**Task to carry out**. Below are records; report the number of lines in them that include the word "index", with no other text.

***

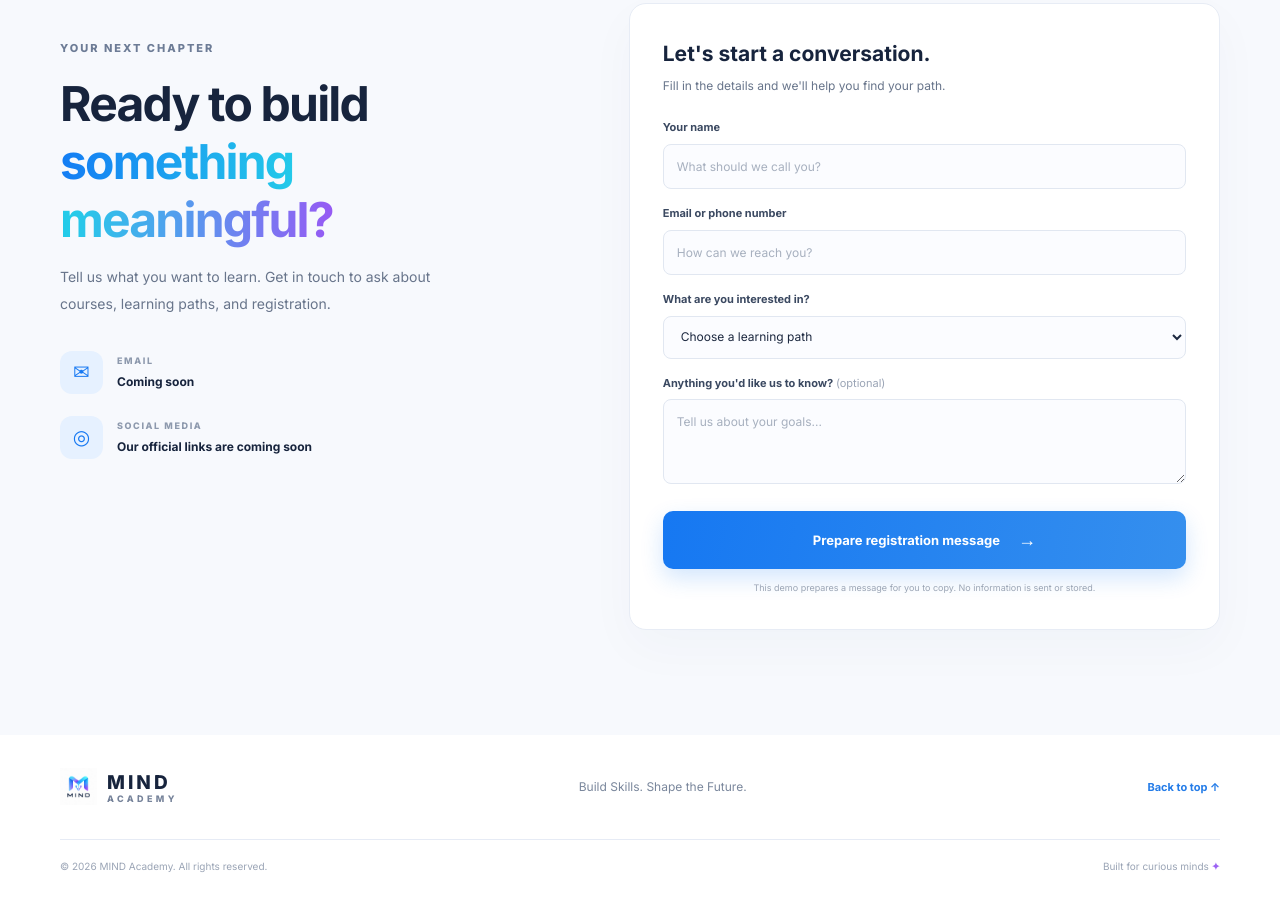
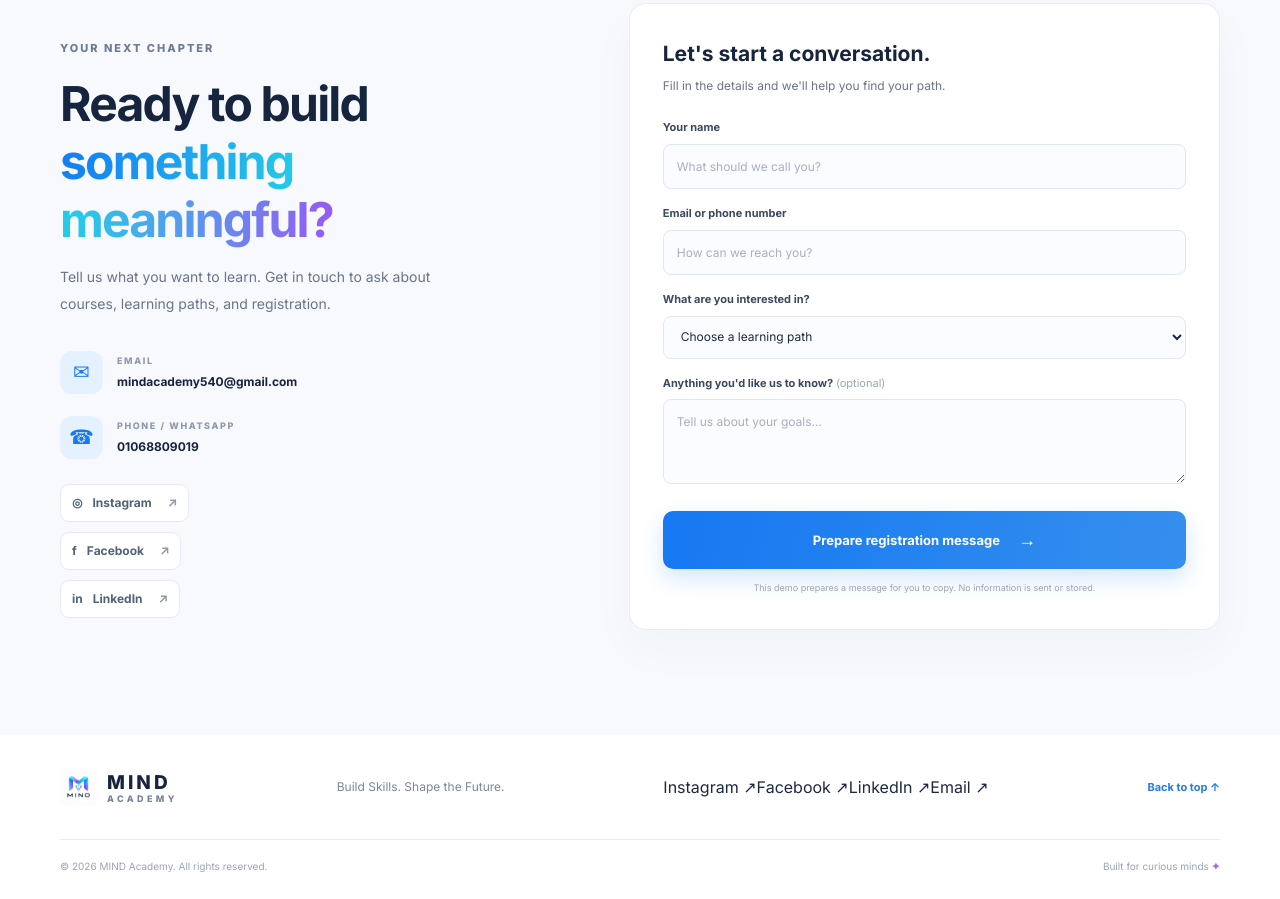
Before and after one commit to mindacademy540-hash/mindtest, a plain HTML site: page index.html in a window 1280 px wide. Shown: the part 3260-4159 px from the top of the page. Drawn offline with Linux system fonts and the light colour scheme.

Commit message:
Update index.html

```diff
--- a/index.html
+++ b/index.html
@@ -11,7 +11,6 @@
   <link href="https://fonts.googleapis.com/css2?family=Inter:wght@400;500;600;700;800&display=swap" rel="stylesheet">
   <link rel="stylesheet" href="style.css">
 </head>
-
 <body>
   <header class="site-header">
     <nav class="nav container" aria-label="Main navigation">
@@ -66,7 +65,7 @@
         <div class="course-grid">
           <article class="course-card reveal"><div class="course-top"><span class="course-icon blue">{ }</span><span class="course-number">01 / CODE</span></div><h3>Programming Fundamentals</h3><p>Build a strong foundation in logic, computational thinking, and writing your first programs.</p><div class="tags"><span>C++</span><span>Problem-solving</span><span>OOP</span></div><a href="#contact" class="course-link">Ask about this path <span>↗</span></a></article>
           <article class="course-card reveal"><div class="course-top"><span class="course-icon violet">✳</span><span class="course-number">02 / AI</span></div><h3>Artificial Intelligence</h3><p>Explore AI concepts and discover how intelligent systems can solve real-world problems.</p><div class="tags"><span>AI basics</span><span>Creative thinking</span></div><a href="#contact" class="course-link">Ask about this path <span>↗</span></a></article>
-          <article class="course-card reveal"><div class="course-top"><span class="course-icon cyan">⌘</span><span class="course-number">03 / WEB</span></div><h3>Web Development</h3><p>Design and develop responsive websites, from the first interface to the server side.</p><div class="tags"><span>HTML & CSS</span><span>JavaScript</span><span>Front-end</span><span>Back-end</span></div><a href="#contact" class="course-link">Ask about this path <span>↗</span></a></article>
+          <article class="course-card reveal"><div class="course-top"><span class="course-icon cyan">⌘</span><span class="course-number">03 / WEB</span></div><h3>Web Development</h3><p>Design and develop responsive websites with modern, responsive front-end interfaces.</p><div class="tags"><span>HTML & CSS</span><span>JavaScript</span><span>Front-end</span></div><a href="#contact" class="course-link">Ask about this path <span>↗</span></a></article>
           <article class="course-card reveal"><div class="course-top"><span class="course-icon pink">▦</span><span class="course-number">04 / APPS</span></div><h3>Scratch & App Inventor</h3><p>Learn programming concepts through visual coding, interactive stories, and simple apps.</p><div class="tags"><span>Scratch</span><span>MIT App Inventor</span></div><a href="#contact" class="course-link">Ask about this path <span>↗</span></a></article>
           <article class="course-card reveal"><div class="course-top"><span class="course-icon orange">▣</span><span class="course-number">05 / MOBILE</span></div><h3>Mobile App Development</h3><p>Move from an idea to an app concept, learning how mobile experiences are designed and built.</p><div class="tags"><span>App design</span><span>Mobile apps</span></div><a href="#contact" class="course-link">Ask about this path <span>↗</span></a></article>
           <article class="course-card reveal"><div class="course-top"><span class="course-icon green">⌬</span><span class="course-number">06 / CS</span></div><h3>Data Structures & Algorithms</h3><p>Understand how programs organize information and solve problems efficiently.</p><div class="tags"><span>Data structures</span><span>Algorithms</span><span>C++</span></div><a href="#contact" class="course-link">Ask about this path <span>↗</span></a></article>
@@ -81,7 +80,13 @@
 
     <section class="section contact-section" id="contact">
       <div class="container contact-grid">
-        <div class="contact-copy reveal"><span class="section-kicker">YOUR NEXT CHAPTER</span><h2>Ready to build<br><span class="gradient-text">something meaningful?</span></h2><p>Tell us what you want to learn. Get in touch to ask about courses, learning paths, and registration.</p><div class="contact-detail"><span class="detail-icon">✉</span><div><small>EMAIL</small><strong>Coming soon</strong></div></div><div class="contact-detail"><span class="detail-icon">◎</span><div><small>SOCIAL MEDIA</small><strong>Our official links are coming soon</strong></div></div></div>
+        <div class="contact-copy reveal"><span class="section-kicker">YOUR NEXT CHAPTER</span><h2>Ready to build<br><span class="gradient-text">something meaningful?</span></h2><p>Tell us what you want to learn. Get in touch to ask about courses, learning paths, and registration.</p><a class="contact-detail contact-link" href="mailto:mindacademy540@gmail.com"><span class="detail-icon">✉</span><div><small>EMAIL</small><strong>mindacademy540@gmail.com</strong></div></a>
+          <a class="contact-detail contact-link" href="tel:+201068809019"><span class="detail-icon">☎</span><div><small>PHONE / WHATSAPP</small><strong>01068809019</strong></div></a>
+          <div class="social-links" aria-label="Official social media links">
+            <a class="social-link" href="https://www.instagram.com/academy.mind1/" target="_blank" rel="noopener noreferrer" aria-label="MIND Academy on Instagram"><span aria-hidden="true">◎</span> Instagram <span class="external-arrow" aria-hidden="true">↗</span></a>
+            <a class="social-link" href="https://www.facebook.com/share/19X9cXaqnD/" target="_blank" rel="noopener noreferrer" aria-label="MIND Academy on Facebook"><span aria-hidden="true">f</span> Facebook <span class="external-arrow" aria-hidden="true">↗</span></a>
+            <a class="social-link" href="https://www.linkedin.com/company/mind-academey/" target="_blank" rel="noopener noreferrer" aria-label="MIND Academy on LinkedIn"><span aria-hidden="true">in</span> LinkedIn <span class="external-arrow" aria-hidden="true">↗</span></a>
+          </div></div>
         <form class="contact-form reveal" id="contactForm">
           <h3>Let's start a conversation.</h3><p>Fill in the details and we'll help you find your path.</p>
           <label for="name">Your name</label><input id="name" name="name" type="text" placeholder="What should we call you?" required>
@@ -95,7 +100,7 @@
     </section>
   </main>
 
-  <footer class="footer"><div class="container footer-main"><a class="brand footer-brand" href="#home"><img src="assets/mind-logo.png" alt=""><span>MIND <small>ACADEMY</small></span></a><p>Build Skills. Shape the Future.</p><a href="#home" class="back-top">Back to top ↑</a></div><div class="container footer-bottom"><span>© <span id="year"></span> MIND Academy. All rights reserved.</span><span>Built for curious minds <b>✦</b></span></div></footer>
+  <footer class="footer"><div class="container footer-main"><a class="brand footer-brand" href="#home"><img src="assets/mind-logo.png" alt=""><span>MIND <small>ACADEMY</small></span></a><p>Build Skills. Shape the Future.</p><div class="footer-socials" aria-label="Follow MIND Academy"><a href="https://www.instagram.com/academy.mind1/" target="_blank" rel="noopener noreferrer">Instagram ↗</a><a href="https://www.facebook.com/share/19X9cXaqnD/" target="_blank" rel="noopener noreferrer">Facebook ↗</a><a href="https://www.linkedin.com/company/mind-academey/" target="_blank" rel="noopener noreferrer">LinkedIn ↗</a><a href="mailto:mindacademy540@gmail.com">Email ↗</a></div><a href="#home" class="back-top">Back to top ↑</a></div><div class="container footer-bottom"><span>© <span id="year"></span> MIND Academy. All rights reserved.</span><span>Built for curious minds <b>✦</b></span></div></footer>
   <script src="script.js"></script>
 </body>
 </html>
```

***

**Written response**. 4